[10] Spencer Johnson, A Silent Injustice: Air Pollution as a Contributing Factor of COVID-19 Health Disparities, 1.1 Yale Undergraduate Res. J. 1, 1 (2020), https://yurj.yale.edu/sites/default/files/a_silent_injustice_air_pollution_as_a_contributing_factor_of_covid-19_health_disparities_0.pdf.

[11] Crystal Phend, Tobacco Master Settlement at 20 Years, MedPage Today (Nov. 24, 2018), https://www.medpagetoday.com/primarycare/smoking/76496.

[12] Id.

[13] Sara Randazzo, In the Opioid Litigation, It’s Now States v. Cities, Wall St. J. (Aug. 6, 2019), https://www.wsj.com/articles/in-the-opioid-litigation-its-now-states-v-cities-11565123075.

[14] Jim Estes, How the Big Tobacco Deal Went Bad, N.Y. Times (Oct. 6, 2014), https://www.nytimes.com/2014/10/07/opinion/how-the-big-tobacco-deal-went-bad.html.

[15] Paul Harzen Beach, The Parens Patriae Settlement Auction, 52 Gonz. L. Rev. 455, 476 (2016), https://gonzagalawreview.com/article/10046.pdf.

[16] Margaret H. Lemos, Aggregate Litigation Goes Public: Representative Suits by State Attorneys General, 126 Harv. L. Rev. 486, 527–28 (2012), https://harvardlawreview.org/2012/12/aggregate-litigation-goes-public-representative-suits-by-state-attorneys-general/.

[17] Debbie Gruenstein Bocian, Wei Li & Keith S. Ernst, Foreclosures by Race and Ethnicity: The Demographics of a Crisis, Ctr. for Responsible Lending (June 18, 2010), https://www.responsiblelending.org/mortgage-lending/research-analysis/foreclosures-by-race-and-ethnicity.pdf.

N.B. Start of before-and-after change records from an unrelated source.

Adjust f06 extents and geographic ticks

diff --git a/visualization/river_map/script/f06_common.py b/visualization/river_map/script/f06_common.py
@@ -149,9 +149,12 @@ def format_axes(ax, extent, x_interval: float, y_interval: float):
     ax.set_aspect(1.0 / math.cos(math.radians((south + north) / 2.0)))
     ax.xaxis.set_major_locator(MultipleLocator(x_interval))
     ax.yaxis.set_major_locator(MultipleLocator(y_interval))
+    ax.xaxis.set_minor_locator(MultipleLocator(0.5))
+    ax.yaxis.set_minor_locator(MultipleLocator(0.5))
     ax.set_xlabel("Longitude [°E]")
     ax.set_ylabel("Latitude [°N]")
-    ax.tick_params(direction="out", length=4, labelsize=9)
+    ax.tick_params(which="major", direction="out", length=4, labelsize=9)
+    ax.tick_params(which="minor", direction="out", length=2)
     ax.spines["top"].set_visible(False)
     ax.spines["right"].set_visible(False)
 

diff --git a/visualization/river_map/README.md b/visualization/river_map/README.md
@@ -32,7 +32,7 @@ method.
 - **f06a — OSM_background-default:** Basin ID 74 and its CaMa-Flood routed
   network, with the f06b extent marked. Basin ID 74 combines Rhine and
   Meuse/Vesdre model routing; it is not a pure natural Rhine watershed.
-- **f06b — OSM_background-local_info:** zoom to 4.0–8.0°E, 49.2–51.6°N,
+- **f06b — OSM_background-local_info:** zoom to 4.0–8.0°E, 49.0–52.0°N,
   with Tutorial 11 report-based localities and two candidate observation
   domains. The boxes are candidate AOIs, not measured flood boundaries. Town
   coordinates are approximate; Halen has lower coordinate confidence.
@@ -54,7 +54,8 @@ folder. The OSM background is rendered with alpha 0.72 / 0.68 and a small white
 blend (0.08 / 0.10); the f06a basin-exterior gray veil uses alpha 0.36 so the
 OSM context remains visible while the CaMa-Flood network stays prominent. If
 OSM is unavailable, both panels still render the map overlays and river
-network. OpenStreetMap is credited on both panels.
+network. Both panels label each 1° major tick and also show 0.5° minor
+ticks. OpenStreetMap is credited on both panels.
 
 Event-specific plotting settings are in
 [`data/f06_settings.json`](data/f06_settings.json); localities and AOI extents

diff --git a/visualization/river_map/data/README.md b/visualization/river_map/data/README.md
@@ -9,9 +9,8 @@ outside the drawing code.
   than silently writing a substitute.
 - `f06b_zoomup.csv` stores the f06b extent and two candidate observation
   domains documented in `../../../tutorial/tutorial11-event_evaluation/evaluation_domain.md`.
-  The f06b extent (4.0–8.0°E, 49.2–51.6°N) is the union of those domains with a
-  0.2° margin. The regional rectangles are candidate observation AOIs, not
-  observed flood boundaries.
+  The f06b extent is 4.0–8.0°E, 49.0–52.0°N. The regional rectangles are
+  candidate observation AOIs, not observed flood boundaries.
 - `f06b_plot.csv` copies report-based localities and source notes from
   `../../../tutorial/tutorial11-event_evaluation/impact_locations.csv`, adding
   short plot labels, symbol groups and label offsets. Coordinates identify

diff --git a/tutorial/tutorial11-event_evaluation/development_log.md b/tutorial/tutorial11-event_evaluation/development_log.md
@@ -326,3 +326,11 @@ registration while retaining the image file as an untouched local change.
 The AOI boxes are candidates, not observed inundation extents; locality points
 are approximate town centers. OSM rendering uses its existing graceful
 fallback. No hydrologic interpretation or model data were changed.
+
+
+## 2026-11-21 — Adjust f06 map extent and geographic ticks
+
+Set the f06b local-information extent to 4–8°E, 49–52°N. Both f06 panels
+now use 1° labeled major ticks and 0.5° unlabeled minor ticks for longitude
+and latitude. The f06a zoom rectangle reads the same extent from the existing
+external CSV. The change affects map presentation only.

[18] Settlement with Ash Grove Cement Company to Reduce Thousands of Tons of Air Emissions, U.S. Dep’t of Justice (June 19, 2013), https://www.justice.gov/opa/pr/settlement-ash-grove-cement-company-reduce-thousands-tons-air-emissions.

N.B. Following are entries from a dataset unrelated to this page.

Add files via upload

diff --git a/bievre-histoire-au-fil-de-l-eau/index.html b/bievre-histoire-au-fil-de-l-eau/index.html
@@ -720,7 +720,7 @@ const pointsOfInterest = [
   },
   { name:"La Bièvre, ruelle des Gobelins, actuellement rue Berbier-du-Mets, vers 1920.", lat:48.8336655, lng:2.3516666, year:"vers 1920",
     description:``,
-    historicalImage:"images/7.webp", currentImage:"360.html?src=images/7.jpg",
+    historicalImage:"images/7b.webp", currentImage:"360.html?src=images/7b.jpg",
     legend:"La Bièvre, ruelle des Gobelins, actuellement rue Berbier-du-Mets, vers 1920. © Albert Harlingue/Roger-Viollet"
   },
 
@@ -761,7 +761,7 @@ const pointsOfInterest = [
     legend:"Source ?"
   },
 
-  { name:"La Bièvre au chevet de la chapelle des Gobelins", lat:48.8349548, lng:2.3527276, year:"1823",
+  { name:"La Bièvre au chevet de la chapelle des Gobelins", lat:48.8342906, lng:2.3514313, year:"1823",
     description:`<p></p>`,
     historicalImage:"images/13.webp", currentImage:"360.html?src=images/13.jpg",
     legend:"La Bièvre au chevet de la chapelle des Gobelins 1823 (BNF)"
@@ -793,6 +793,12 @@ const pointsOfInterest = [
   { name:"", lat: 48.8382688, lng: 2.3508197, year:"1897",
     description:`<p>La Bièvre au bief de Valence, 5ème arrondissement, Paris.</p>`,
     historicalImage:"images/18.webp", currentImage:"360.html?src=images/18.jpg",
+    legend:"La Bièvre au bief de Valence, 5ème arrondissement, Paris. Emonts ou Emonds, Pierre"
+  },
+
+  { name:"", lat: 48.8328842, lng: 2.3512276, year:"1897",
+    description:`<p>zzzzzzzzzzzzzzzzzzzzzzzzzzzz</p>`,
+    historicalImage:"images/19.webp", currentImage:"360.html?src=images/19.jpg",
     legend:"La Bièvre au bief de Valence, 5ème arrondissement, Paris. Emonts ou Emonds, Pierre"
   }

[19] Partial Consent Decree at Appendix A, U.S. v. Duke Energy Corporation, (No. 1:99-cv-01693-LJM-JMS, S.D. of Ind. 2009), available at https://www.epa.gov/sites/production/files/documents/dukeenergy-cd.pdf.

[20] Consent Decree at Appendix D, U.S. v. Tesoro Refining & Marketing Company LLC, (No. SA-16-cv-00722, W.D. of Tex. July 18, 2016), available at https://www.epa.gov/sites/production/files/2016-07/documents/tesoro-cd.pdf.

[21] SunCoke Energy Inc. and Haverhill North Coke Co. Settlement, EPA (June 26, 2013), https://www.epa.gov/enforcement/suncoke-energy-inc-suncoke-and-haverhill-north-coke-co-haverhill-settlement.

[22] Minn. Stat. §16A.151 (2020), https://www.revisor.mn.gov/statutes/cite/16A.151.

[23] Sarah Ivey & Andrea Waner, 7 Ways Spatial Inequality Compromises Health and Well-Being, Cmty. Commons, https://www.communitycommons.org/entities/9031622f-0d33-4f15-adce-442ad17e1aa9.